HOW TO COMPLETE THIS TASK: From the first line of the listing to the last, set down everything exactly, but skip the images.

EXCERPTED RECORDS:
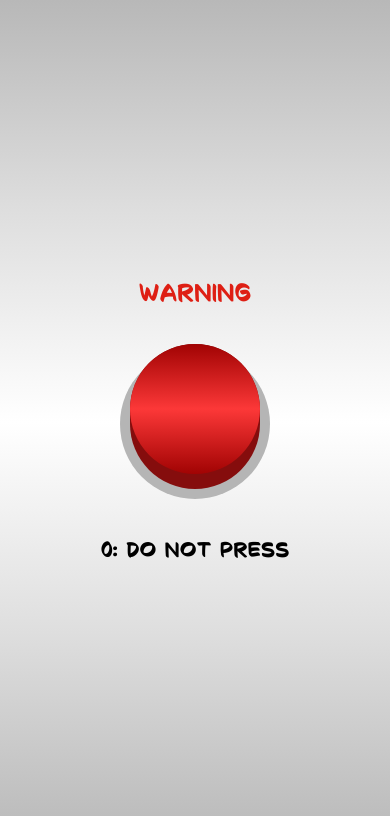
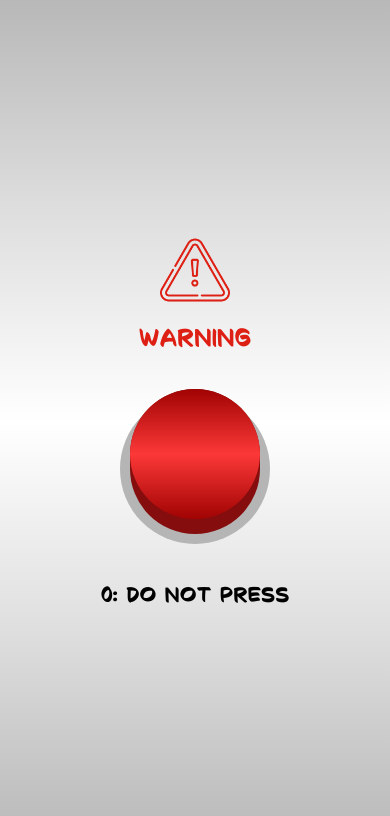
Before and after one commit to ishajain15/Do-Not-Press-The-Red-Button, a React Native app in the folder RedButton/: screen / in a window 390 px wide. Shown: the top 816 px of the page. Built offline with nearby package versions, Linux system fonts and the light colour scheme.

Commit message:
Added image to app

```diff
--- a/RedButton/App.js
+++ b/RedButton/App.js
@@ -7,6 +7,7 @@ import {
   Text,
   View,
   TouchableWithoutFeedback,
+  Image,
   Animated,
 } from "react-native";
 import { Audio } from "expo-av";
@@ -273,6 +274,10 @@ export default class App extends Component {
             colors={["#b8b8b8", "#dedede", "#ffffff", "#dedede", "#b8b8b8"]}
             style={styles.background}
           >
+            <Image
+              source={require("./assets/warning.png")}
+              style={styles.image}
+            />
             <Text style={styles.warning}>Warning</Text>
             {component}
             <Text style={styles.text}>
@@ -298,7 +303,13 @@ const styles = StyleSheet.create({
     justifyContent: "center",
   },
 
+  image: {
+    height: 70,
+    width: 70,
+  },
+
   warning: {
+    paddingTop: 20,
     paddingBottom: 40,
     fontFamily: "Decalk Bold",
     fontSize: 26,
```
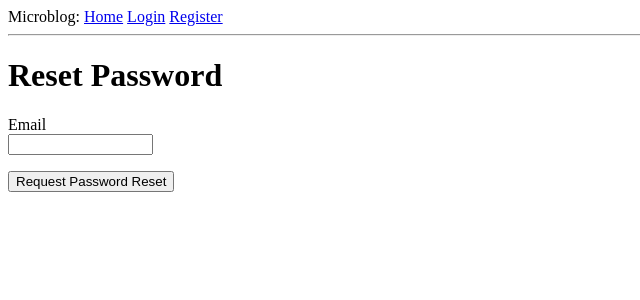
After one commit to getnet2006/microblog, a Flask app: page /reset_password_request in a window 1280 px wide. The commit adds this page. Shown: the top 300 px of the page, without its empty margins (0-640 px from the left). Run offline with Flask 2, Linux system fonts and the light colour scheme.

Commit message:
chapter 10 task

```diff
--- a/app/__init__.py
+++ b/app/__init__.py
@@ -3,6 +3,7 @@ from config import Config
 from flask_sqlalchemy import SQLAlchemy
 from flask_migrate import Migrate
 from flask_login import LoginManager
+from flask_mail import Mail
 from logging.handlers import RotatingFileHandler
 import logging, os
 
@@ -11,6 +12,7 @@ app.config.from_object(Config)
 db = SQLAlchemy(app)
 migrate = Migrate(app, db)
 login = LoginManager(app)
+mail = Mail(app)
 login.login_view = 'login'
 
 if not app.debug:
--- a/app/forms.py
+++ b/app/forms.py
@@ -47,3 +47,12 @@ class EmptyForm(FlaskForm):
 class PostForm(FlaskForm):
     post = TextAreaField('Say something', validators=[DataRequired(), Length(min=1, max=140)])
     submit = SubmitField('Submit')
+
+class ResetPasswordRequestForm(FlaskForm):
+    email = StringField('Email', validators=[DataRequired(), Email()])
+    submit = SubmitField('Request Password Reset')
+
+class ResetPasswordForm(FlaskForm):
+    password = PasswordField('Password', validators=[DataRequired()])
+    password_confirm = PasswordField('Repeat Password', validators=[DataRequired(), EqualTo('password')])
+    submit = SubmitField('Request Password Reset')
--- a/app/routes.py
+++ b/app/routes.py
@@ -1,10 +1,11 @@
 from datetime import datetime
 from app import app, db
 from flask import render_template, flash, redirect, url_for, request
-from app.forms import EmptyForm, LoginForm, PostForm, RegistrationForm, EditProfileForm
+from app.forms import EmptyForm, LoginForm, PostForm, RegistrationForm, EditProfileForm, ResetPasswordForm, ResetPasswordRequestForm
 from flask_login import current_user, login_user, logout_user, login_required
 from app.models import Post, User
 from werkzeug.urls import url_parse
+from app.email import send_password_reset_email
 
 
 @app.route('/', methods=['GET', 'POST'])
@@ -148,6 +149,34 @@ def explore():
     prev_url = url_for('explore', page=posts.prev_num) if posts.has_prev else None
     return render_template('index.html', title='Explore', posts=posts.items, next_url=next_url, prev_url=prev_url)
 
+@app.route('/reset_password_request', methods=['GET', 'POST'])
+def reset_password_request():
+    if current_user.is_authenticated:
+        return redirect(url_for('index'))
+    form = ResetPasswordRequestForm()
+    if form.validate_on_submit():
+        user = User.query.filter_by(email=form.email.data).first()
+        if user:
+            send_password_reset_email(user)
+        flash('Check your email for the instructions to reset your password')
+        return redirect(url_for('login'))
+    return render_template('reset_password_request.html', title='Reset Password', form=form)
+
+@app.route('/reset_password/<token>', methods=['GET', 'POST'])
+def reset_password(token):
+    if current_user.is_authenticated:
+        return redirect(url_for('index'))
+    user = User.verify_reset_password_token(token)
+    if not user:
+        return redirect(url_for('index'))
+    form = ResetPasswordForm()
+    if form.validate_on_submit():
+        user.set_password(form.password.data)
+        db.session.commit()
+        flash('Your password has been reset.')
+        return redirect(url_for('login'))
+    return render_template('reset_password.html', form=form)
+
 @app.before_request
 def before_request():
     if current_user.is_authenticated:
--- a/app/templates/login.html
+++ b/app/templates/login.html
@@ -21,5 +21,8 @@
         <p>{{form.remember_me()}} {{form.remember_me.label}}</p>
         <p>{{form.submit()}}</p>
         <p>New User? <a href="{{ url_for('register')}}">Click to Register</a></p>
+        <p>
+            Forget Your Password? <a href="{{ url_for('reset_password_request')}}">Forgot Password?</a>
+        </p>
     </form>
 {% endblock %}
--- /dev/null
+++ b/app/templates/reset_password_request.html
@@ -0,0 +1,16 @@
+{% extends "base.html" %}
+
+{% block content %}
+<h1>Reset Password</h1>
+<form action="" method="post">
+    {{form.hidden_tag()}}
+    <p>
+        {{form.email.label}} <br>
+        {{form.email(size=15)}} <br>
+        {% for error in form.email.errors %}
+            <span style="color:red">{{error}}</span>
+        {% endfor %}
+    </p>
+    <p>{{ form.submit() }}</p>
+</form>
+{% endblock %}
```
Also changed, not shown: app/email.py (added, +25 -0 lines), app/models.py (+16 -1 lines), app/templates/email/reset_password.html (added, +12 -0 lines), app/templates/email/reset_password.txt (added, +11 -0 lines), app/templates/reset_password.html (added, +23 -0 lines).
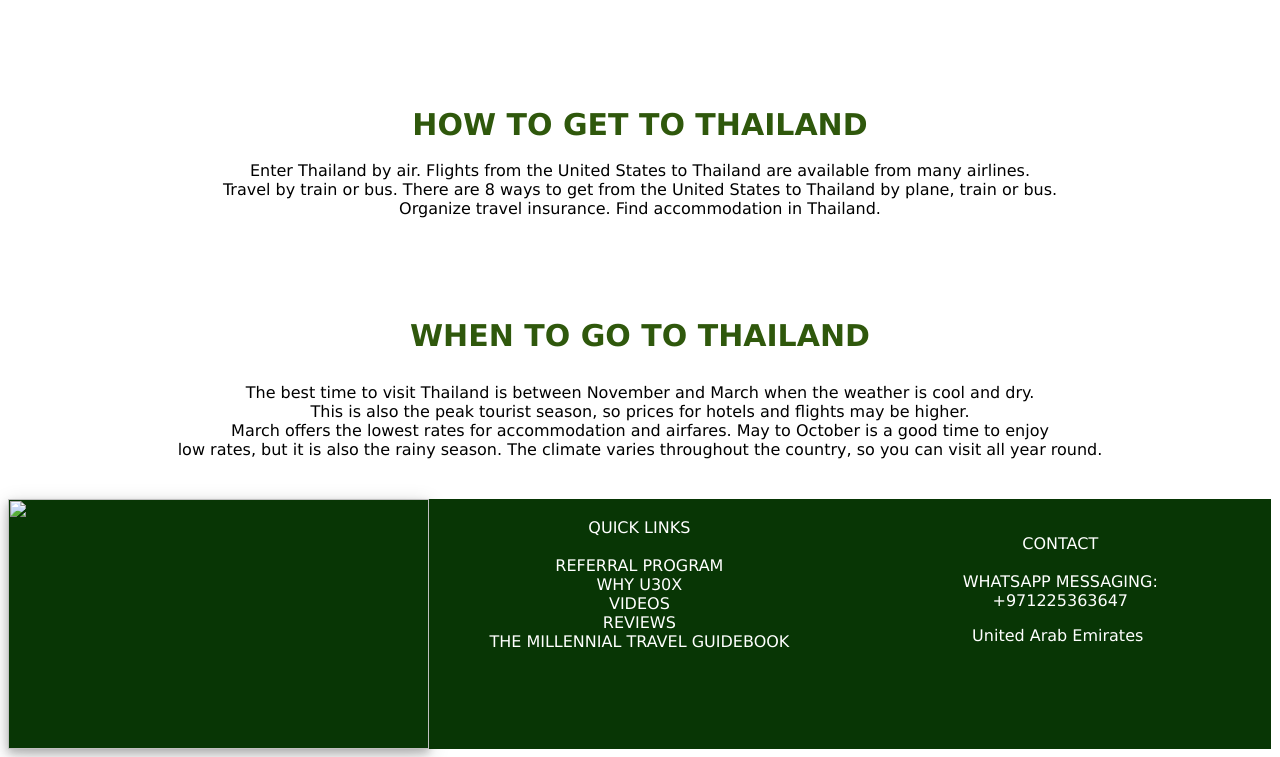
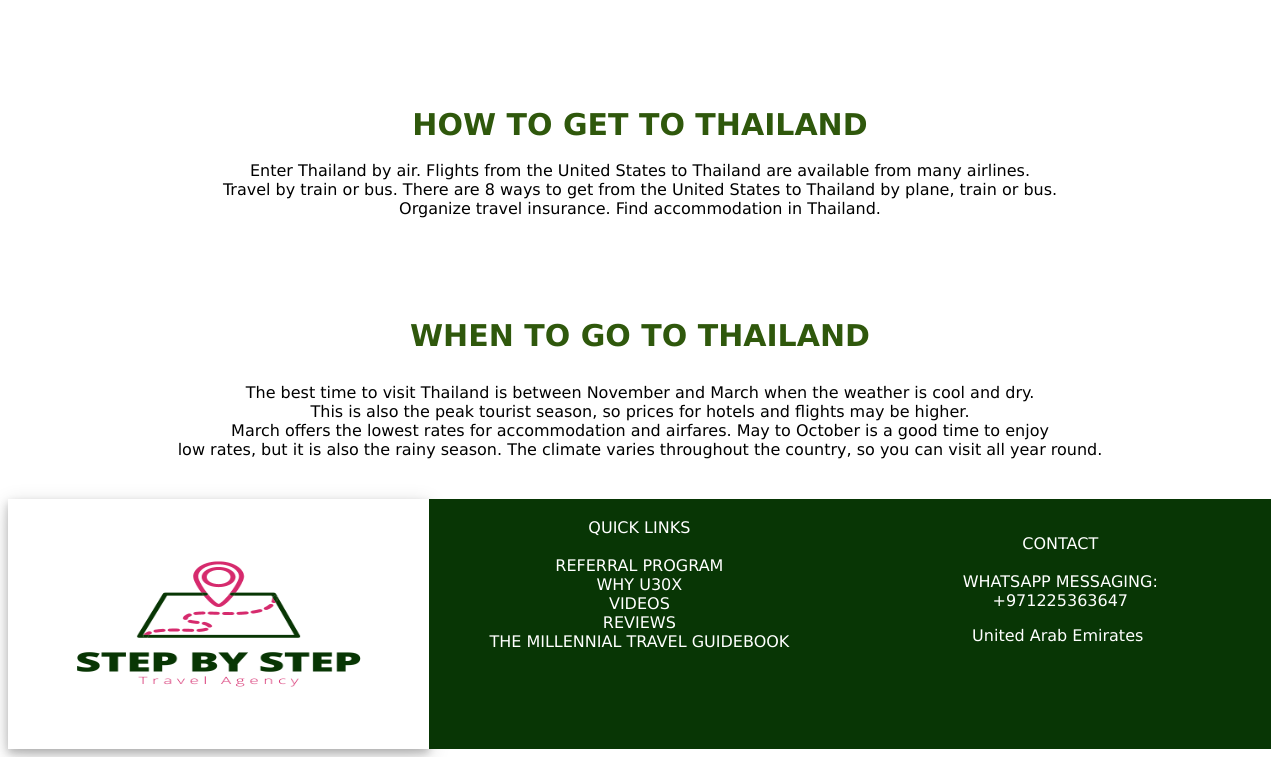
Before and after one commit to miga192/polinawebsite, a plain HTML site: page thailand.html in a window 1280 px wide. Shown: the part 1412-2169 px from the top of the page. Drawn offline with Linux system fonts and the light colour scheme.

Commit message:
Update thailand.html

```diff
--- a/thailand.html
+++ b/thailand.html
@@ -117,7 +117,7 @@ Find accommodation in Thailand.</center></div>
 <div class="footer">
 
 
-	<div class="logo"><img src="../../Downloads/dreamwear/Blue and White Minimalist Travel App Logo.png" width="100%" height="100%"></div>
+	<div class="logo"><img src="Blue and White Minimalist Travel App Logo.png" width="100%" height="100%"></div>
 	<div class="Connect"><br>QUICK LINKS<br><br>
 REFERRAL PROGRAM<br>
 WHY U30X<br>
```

TASK ANSWER:
Before and after one commit to ishajain15/Do-Not-Press-The-Red-Button, a React Native app in the folder RedButton/: screen / in a window 390 px wide. Shown: the top 816 px of the page. Built offline with nearby package versions, Linux system fonts and the light colour scheme.

Commit message:
Added image to app

```diff
--- a/RedButton/App.js
+++ b/RedButton/App.js
@@ -7,6 +7,7 @@ import {
   Text,
   View,
   TouchableWithoutFeedback,
+  Image,
   Animated,
 } from "react-native";
 import { Audio } from "expo-av";
@@ -273,6 +274,10 @@ export default class App extends Component {
             colors={["#b8b8b8", "#dedede", "#ffffff", "#dedede", "#b8b8b8"]}
             style={styles.background}
           >
+            <Image
+              source={require("./assets/warning.png")}
+              style={styles.image}
+            />
             <Text style={styles.warning}>Warning</Text>
             {component}
             <Text style={styles.text}>
@@ -298,7 +303,13 @@ const styles = StyleSheet.create({
     justifyContent: "center",
   },
 
+  image: {
+    height: 70,
+    width: 70,
+  },
+
   warning: {
+    paddingTop: 20,
     paddingBottom: 40,
     fontFamily: "Decalk Bold",
     fontSize: 26,
```
After one commit to getnet2006/microblog, a Flask app: page /reset_password_request in a window 1280 px wide. The commit adds this page. Shown: the top 300 px of the page, without its empty margins (0-640 px from the left). Run offline with Flask 2, Linux system fonts and the light colour scheme.

Commit message:
chapter 10 task

```diff
--- a/app/__init__.py
+++ b/app/__init__.py
@@ -3,6 +3,7 @@ from config import Config
 from flask_sqlalchemy import SQLAlchemy
 from flask_migrate import Migrate
 from flask_login import LoginManager
+from flask_mail import Mail
 from logging.handlers import RotatingFileHandler
 import logging, os
 
@@ -11,6 +12,7 @@ app.config.from_object(Config)
 db = SQLAlchemy(app)
 migrate = Migrate(app, db)
 login = LoginManager(app)
+mail = Mail(app)
 login.login_view = 'login'
 
 if not app.debug:
--- a/app/forms.py
+++ b/app/forms.py
@@ -47,3 +47,12 @@ class EmptyForm(FlaskForm):
 class PostForm(FlaskForm):
     post = TextAreaField('Say something', validators=[DataRequired(), Length(min=1, max=140)])
     submit = SubmitField('Submit')
+
+class ResetPasswordRequestForm(FlaskForm):
+    email = StringField('Email', validators=[DataRequired(), Email()])
+    submit = SubmitField('Request Password Reset')
+
+class ResetPasswordForm(FlaskForm):
+    password = PasswordField('Password', validators=[DataRequired()])
+    password_confirm = PasswordField('Repeat Password', validators=[DataRequired(), EqualTo('password')])
+    submit = SubmitField('Request Password Reset')
--- a/app/routes.py
+++ b/app/routes.py
@@ -1,10 +1,11 @@
 from datetime import datetime
 from app import app, db
 from flask import render_template, flash, redirect, url_for, request
-from app.forms import EmptyForm, LoginForm, PostForm, RegistrationForm, EditProfileForm
+from app.forms import EmptyForm, LoginForm, PostForm, RegistrationForm, EditProfileForm, ResetPasswordForm, ResetPasswordRequestForm
 from flask_login import current_user, login_user, logout_user, login_required
 from app.models import Post, User
 from werkzeug.urls import url_parse
+from app.email import send_password_reset_email
 
 
 @app.route('/', methods=['GET', 'POST'])
@@ -148,6 +149,34 @@ def explore():
     prev_url = url_for('explore', page=posts.prev_num) if posts.has_prev else None
     return render_template('index.html', title='Explore', posts=posts.items, next_url=next_url, prev_url=prev_url)
 
+@app.route('/reset_password_request', methods=['GET', 'POST'])
+def reset_password_request():
+    if current_user.is_authenticated:
+        return redirect(url_for('index'))
+    form = ResetPasswordRequestForm()
+    if form.validate_on_submit():
+        user = User.query.filter_by(email=form.email.data).first()
+        if user:
+            send_password_reset_email(user)
+        flash('Check your email for the instructions to reset your password')
+        return redirect(url_for('login'))
+    return render_template('reset_password_request.html', title='Reset Password', form=form)
+
+@app.route('/reset_password/<token>', methods=['GET', 'POST'])
+def reset_password(token):
+    if current_user.is_authenticated:
+        return redirect(url_for('index'))
+    user = User.verify_reset_password_token(token)
+    if not user:
+        return redirect(url_for('index'))
+    form = ResetPasswordForm()
+    if form.validate_on_submit():
+        user.set_password(form.password.data)
+        db.session.commit()
+        flash('Your password has been reset.')
+        return redirect(url_for('login'))
+    return render_template('reset_password.html', form=form)
+
 @app.before_request
 def before_request():
     if current_user.is_authenticated:
--- a/app/templates/login.html
+++ b/app/templates/login.html
@@ -21,5 +21,8 @@
         <p>{{form.remember_me()}} {{form.remember_me.label}}</p>
         <p>{{form.submit()}}</p>
         <p>New User? <a href="{{ url_for('register')}}">Click to Register</a></p>
+        <p>
+            Forget Your Password? <a href="{{ url_for('reset_password_request')}}">Forgot Password?</a>
+        </p>
     </form>
 {% endblock %}
--- /dev/null
+++ b/app/templates/reset_password_request.html
@@ -0,0 +1,16 @@
+{% extends "base.html" %}
+
+{% block content %}
+<h1>Reset Password</h1>
+<form action="" method="post">
+    {{form.hidden_tag()}}
+    <p>
+        {{form.email.label}} <br>
+        {{form.email(size=15)}} <br>
+        {% for error in form.email.errors %}
+            <span style="color:red">{{error}}</span>
+        {% endfor %}
+    </p>
+    <p>{{ form.submit() }}</p>
+</form>
+{% endblock %}
```
Also changed, not shown: app/email.py (added, +25 -0 lines), app/models.py (+16 -1 lines), app/templates/email/reset_password.html (added, +12 -0 lines), app/templates/email/reset_password.txt (added, +11 -0 lines), app/templates/reset_password.html (added, +23 -0 lines).
Before and after one commit to miga192/polinawebsite, a plain HTML site: page thailand.html in a window 1280 px wide. Shown: the part 1412-2169 px from the top of the page. Drawn offline with Linux system fonts and the light colour scheme.

Commit message:
Update thailand.html

```diff
--- a/thailand.html
+++ b/thailand.html
@@ -117,7 +117,7 @@ Find accommodation in Thailand.</center></div>
 <div class="footer">
 
 
-	<div class="logo"><img src="../../Downloads/dreamwear/Blue and White Minimalist Travel App Logo.png" width="100%" height="100%"></div>
+	<div class="logo"><img src="Blue and White Minimalist Travel App Logo.png" width="100%" height="100%"></div>
 	<div class="Connect"><br>QUICK LINKS<br><br>
 REFERRAL PROGRAM<br>
 WHY U30X<br>
```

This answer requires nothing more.